For decades, the party, and its charismatic leader Jean-Marie Le Pen, dominated the European far right. As far as there was regional collaboration between far-right parties, it was under the initiative and leadership of Le Pen.

The FN had little to no parliamentary representation, but its political influence was obvious: already in the 1990s, French politicians of all traditional parties copied its issues, frames, and positions on immigration. From the left to the right, parties started to oppose what they called “mass immigration” and framed migrants (particularly Muslim) as a threat to the French nation. Echoing long-standing FN propaganda, right-wing president Nikolas Sarkozy even declared multiculturalism in France a “failure” in 2011.

This drift has continued under Marine Le Pen, who replaced her father in 2011, and renamed the party as National Rally (RN) in 2018. Although remaining loyal to the party’s ideological core, she launched a successful “de-demonization” campaign, which helped to further mainstream and normalize her ideas and party.

Even President Emmanuel Macron, elected after an anti-Le Pen campaign in 2017, has since adopted important parts of her propaganda, including in his campaign against Islamo-gauchisme or Islamo-leftism, a moniker given to the conspiracy theory that French Islamists and radical leftists work together to undermine the institutions and values of the republic. So, although Le Pen and the RN are still excluded from governing by a cordon sanitaire, and can therefore not directly challenge or change the main institutions of French liberal democracy, they have been able to partly redefine what “liberty, equality, fraternity,” as well as laicité (separation of state and church), mean in France.

How worried should we be?

The electoral far right constitutes a significant threat to liberal democracy in Europe, but the threat varies significantly across the continent. No doubt, the biggest threat comes when one far-right party holds a constitutional majority, as in Hungary, where democracy has been, for all intents and purposes, destroyed.

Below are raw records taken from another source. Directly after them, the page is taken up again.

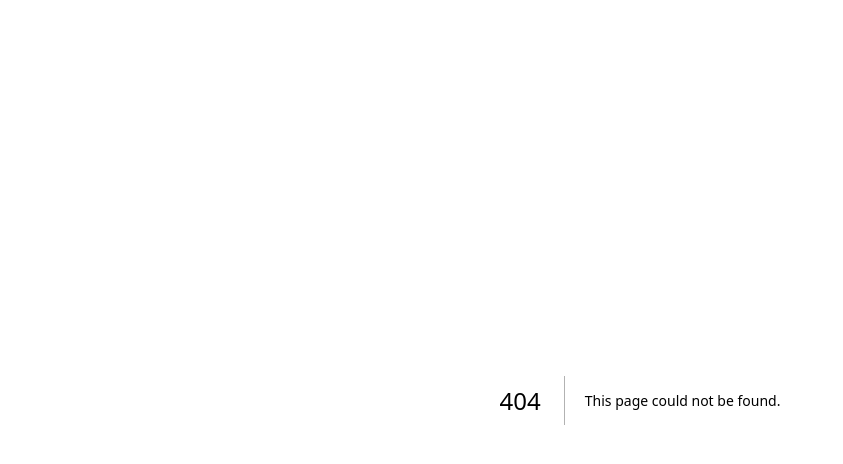
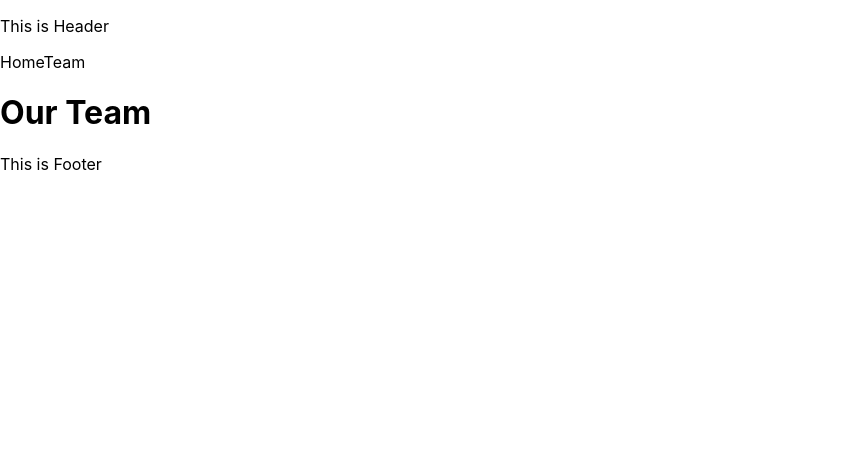
Before and after one commit to elam0012/mad9135-a3-next-basics, a Next.js app: page /team in a window 1280 px wide. Before the commit this address had no page. Shown: the top 464 px of the page, without its empty margins (0-843 px from the left). Built offline with nearby package versions, Linux system fonts and the light colour scheme.

Commit message:
Build Basic Layout

```diff
--- /dev/null
+++ b/components/footer.js
@@ -0,0 +1,9 @@
+function Footer() {
+  return (
+    <div>
+      <p>This is Footer</p>
+    </div>
+  );
+}
+
+export default Footer;
--- /dev/null
+++ b/components/header.js
@@ -0,0 +1,9 @@
+function Header() {
+  return (
+    <div>
+      <p>This is Header</p>
+    </div>
+  );
+}
+
+export default Header;
--- /dev/null
+++ b/components/layout.js
@@ -0,0 +1,16 @@
+import Header from './header'
+import Footer from './footer'
+import Navbar from './navbar';
+
+function Layout(props) {
+  return (
+    <div>
+      <Header/>
+      <Navbar/>
+        {props.children}
+      <Footer/>
+    </div>
+  );
+}
+
+export default Layout;
--- /dev/null
+++ b/components/navbar.js
@@ -0,0 +1,12 @@
+import Link from "next/link";
+
+function Navbar() {
+  return (
+    <nav>
+      <Link href="/">Home</Link>
+      <Link href="/team">Team</Link>
+    </nav>
+  );
+}
+
+export default Navbar;
--- a/pages/_app.js
+++ b/pages/_app.js
@@ -1,7 +1,12 @@
 import '../styles/globals.css'
+import Layout from '../components/layout'
 
 function MyApp({ Component, pageProps }) {
-  return <Component {...pageProps} />
+  return (
+    <Layout>
+      <Component {...pageProps} />
+    </Layout>
+    )
 }
 
 export default MyApp
--- /dev/null
+++ b/pages/team/index.js
@@ -0,0 +1,11 @@
+
+
+function Team() {
+  return (
+    <div>
+      <h1>Our Team</h1>
+    </div>
+  );
+}
+
+export default Team;
```
Also changed, not shown: pages/index.js (+2 -61 lines).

When the far right lacks a constitutional majority, it can still do a lot of damage, but faces larger legal and political hurdles, as in Poland. When it is in government, but internally divided, as in Italy, mutual distrust will likely prevent most ostensive damage, but ideology and intimidation can still cause less visible harms.

In most European countries, however, the main impact is indirect, through the co-optation of the far-right agenda or the collaboration with far-right parties — by, mostly but not exclusively, mainstream right-wing parties — as is happening in France and Sweden, for example. What makes this process particularly problematic is that it is often not perceived as far-right or threatening; within the political establishment, many might deny or minimize cries of authoritarianism or nativism among insiders.

French far-right leader Marine Le Pen, center, and newly-elected National Rally party parliament members gather for a photo at the National Assembly in Paris on June 22.
Christophe Ena/AP

While it is important to not exaggerate the threat — doing so only increases its power — we should recognize that most far-right parties have only relatively recently become part of the mainstream political process. They often lack the experience and skills to fundamentally change the system and many fail in their first attempt in power. But they learn from previous mistakes, and decades of mainstreaming and normalization helps them gain more experienced and skilled people.

Similarly, far-right parties are collaborating more actively and effectively cross-nationally and cross-regionally (including with the US), learning from each other, protecting each other, and increasing their capacity to govern.

In other words, the far-right threat to European liberal democracy is real, but there is also still time to fight off the worst consequences — outside of Hungary, that is.

Cas Mudde is the Stanley Wade Shelton UGAF professor of international affairs and a distinguished research professor at the University of Georgia, as well as a professor at the Center for Research on Extremism (C-REX) of the University of Oslo.